And while Amalie and her sister admit to never having tried the specialty, Mogens and his family are fans and eat it regularly during the winter.
“It’s one of the best things I know,” he says.
A bounty of life lessons
Everyone can agree that this winter has been particularly harsh with bad weather, but tongue-cutting and cod fishing, they say, has been better than good.
“There’s always demand, we can cut as much as we want and it will always get sold,” says Amalie. “Even if not in the middle of this season, we can sell what’s frozen a month later.”
“The kids are out there in all kinds of weather — as long as the boats are fishing they usually go,” says Krogh Magnussen, who values the tradition as part of the town’s cultural heritage as well as for the many lessons — beyond earning their own money — that it teaches her boys.
They learn and teach each other about sharing and discipline and cleaning up after themselves.
“(Adults) are not allowed to stand at the fish factory and help the kids, except to teach them how to cut in the very beginning. They’ll be chased away from the quai,” she says.
The tradition also provides its own set of experiences in a place that isn’t packed with easy diversions.
“When you grow up in this kind of place and island, it’s different than other places in Norway. We don’t have slalom courses and ski hills to keep our kids busy and outside,” says Krogh Magnussen. “But they’re able to drive boats and have opportunities that are not so common in the rest of Norway.”
And the tongue-cutting is typically a big event for tourists, too. “Usually, everyone is taking photos and filming them,” says Krogh Magnussen.
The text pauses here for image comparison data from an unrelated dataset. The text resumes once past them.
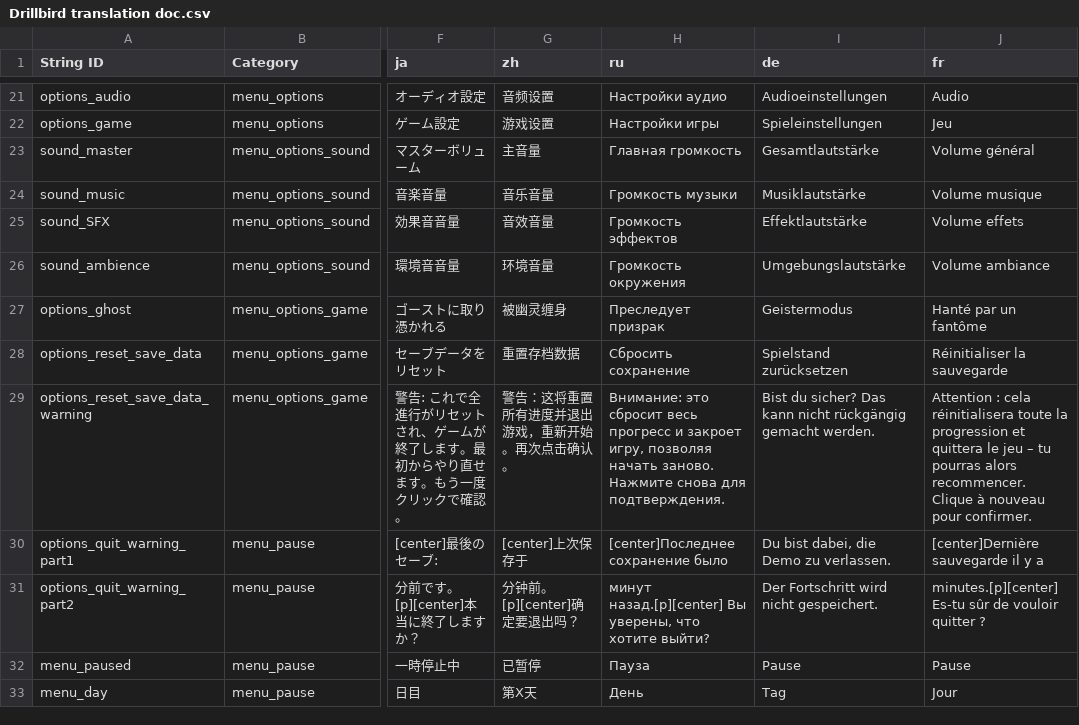
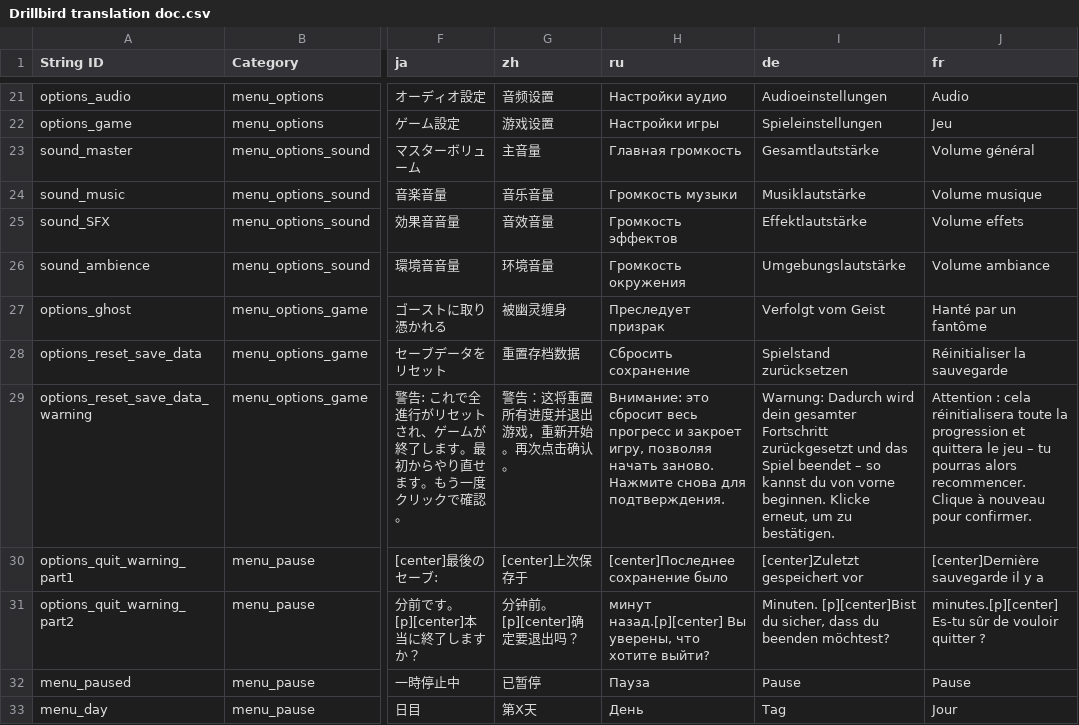
Before and after one commit to Mnniska/drillbird2, a CSV file: drillbird/Resources/Localization/Drillbird translation doc.csv, drawn as a sheet; only a part is shown, gaps mark what is left out; the diff covers the shown part only; the diff names each change by its address in the sheet, - before the commit and + after, or states it on an @@ line.

```diff
--- a/drillbird/Resources/Localization/Drillbird translation doc.csv
+++ b/drillbird/Resources/Localization/Drillbird translation doc.csv
-I27 (de): Geistermodus
+I27 (de): Verfolgt vom Geist
-I29 (de): Bist du sicher? Das kann nicht rückgängig gemacht werden.
+I29 (de): Warnung: Dadurch wird dein gesamter Fortschritt zurückgesetzt und das Spiel beendet – so kannst du von vorne beginnen. Klicke erneut, um zu bestätigen.
-I30 (de): Du bist dabei, die Demo zu verlassen.
+I30 (de): [center]Zuletzt gespeichert vor
-I31 (de): Der Fortschritt wird nicht gespeichert.
+I31 (de): Minuten. [p][center]Bist du sicher, dass du beenden möchtest?
```
Also changed, not shown: 42 edited cells elsewhere in this file, 13 other files.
“I think it’s kind of fun when the tourists come down and talk to us,” says Mogens, “But there’s nobody here now, it’s totally quiet.”